The short answer is I read On Death and Dying (1969) by Elisabeth Kubler-Ross and really never got over it. In the mid-1970`s, I joined a hospital-based ‘visitors to the dying’ group. We did just that. Patients asking for a visit were encouraged to tell their stories and we listened attentively as was our role. However, we had nothing to offer beyond reinforcement of their courage and perseverance. They were no longer in charge of their lives and just had to make the best of it.  

MAID has changed all that.    

Yes, it is not perfect, but we work with what we have. Our petitioners are grateful and express this to us. No two words are as powerful as a sincere ‘thank you’.  

Continuing the homage to Elizabeth Kubler-Ross, a national tour in the mid 1980’s brought her to Vancouver. Speaking to a full house of 1,900 on a sunny Saturday afternoon, she begged us to consider the dying as a distinct population requiring special care. ‘Palliative’ and ‘hospice’ were her terms for this – new words for many. The audience was quiet but showed agreement with heads nodding, some tears. Strangely, the presentation conclusion was followed by several seconds of complete silence before a release of thunderous applause. There were no questions. Everyone had grasped the message. The afternoon was unforgettable.  

What do you enjoy most about volunteering? 

Embracing virtual witnessing.  

In March 2020, British Columbia mandated virtual witnessing. Implementation was instant. In-person was to be discouraged as it was risky for both parties and remains so to this day.   

To this end, myself and a witnessing colleague took on the self-imposed task of making virtual witnessing doable. We focused on both process and content. To understand the process and with input from my tech-y family, we ‘wrangled’ Zoom and extracted just those elements required to make witnessing a seamless experience for those on both sides of the screen. For content, we mined the Ministry of Health website as well as the DWDC Witness and Proxy Guide and Vancouver Coastal Health virtual guidelines and aggregated them to fit the BC document requirements.   

The resulting information one-pager provided step by step instructions for document completion, hyperlinks for transmission of same to the correct destination, as well as Zoom meeting and passcode details.       

Do you have a lived experience related to end-of-life that you would share with the DWDC community?  

Let us talk of the resourceful Rosa. As a single person requesting MAID and wishing no assistance other than ourselves as required by law, Rosa set up her iPhone on a camera tripod.
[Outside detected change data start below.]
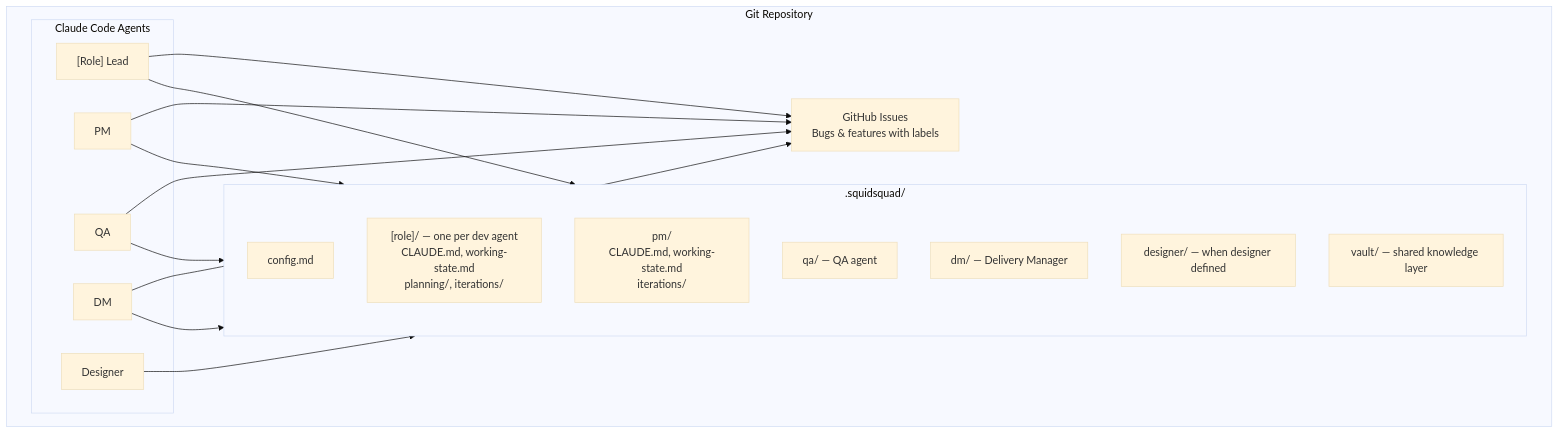
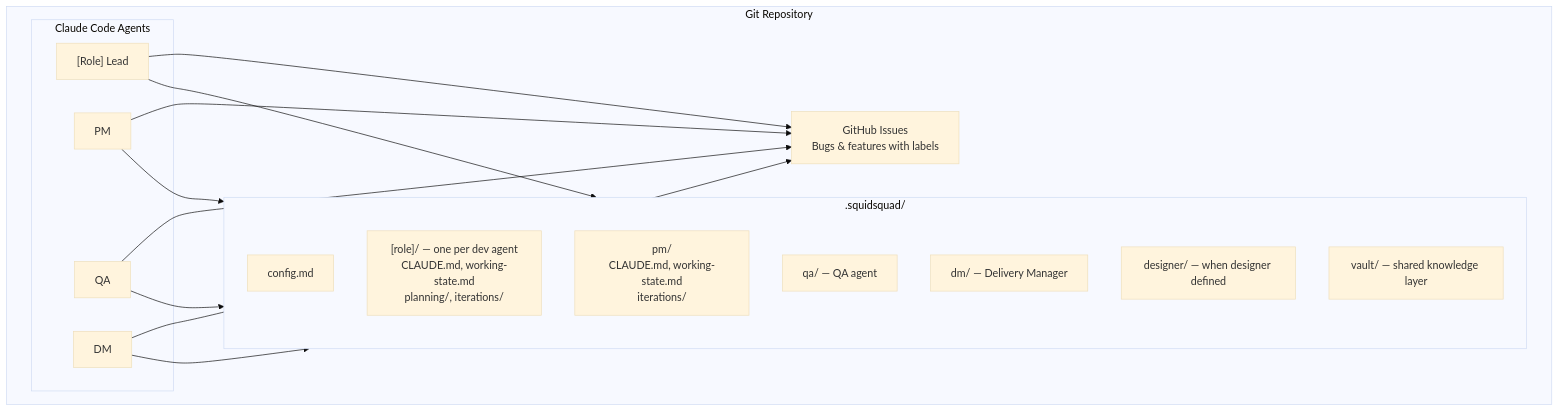
The diagram in SKILL.md (WallyDoodlez/SquidSquad), drawn with Mermaid (base theme) before and after one commit. The commit also changed other lines of this file and 1 other file, not shown here.

Commit message:
dm: dm: dm: cycle 39 — doc scan, removed Designer from SKILL.md architecture

````diff
--- a/SKILL.md
+++ b/SKILL.md
@@ -18,34 +18,32 @@
 ```mermaid
 graph TD
     subgraph repo["Git Repository"]
         subgraph agents["Claude Code Agents"]
             RL["[Role] Lead"]
-            DE["Designer"]
             QA["QA"]
             PM["PM"]
             DM["DM"]
         end
 
         subgraph squid[".squidsquad/"]
             config["config.md"]
             role_dir["[role]/ — one per dev agent\nCLAUDE.md, working-state.md\nplanning/, iterations/"]
             pm_dir["pm/\nCLAUDE.md, working-state.md\niterations/"]
             qa_dir["qa/ — QA agent"]
             dm_dir["dm/ — Delivery Manager"]
             designer_dir["designer/ — when designer defined"]
             vault["vault/ — shared knowledge layer"]
         end
 
         GH["GitHub Issues\nBugs & features with labels"]
     end
 
     RL --> squid
-    DE --> squid
     QA --> squid
     PM --> squid
     DM --> squid
     RL --> GH
     PM --> GH
     QA --> GH
     DM --> GH
 ```
````
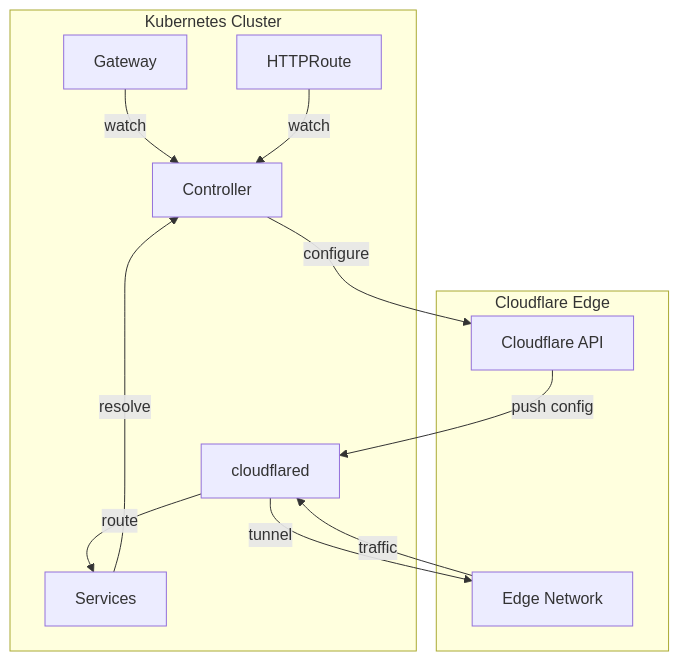
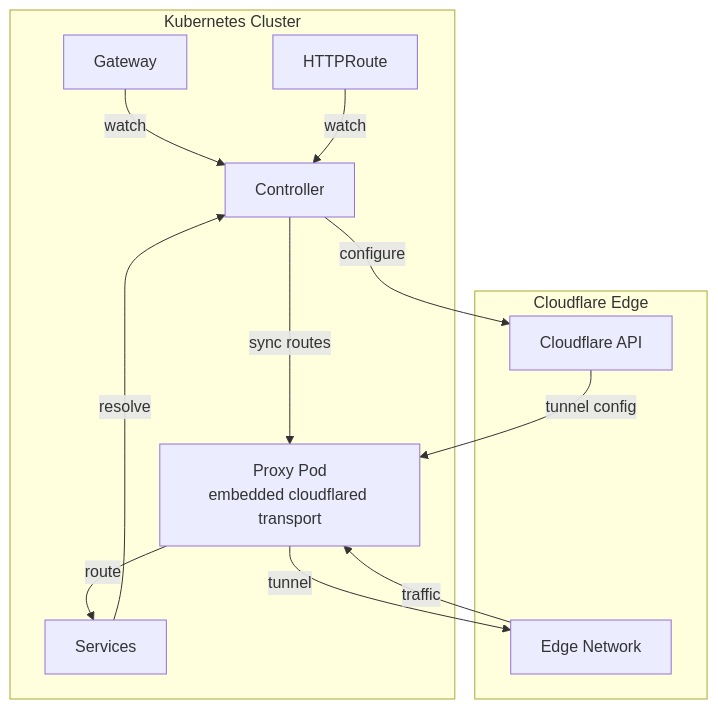
The first of 7 diagrams in docs/development/architecture.md (lexfrei/cloudflare-tunnel-gateway-controller), drawn with Mermaid before and after one commit. The commit also changed other lines of this file and 2 other files, not shown here.

Commit message:
docs: remove pre-v3 historical docs content

````diff
--- a/docs/development/architecture.md
+++ b/docs/development/architecture.md
@@ -9,24 +9,25 @@
 ```mermaid
 flowchart TB
     subgraph Kubernetes["Kubernetes Cluster"]
         GW[Gateway]
         HR[HTTPRoute]
         SVC[Services]
         CTRL[Controller]
-        CFD[cloudflared]
+        PROXY[Proxy Pod<br/>embedded cloudflared transport]
     end
 
     subgraph Cloudflare["Cloudflare Edge"]
         API[Cloudflare API]
         EDGE[Edge Network]
     end
 
     GW -->|watch| CTRL
     HR -->|watch| CTRL
     SVC -->|resolve| CTRL
     CTRL -->|configure| API
-    API -->|push config| CFD
-    CFD -->|tunnel| EDGE
-    EDGE -->|traffic| CFD
-    CFD -->|route| SVC
+    CTRL -->|sync routes| PROXY
+    API -->|tunnel config| PROXY
+    PROXY -->|tunnel| EDGE
+    EDGE -->|traffic| PROXY
+    PROXY -->|route| SVC
 ```
````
She then proceeded to manage the viewing of her photo ID followed by the initialling and signing with a practiced confidence which we found quite stunning. Ever generous with her expertise, she took the time to give us the details of her ‘one woman show’. Before departing, we three commented upon how much we were indebted to each other, not a common occurrence for independent witnesses, but so satisfying for both sides, nonetheless.   

Can you share a fun fact about yourself?

In normal times, I would volunteer at UBC’s Crane Library where I voice record and so create mp3 files of required course material for the visually impaired. I am on our strata council and manage the landscape portfolio. Then there are the six priceless grandchildren.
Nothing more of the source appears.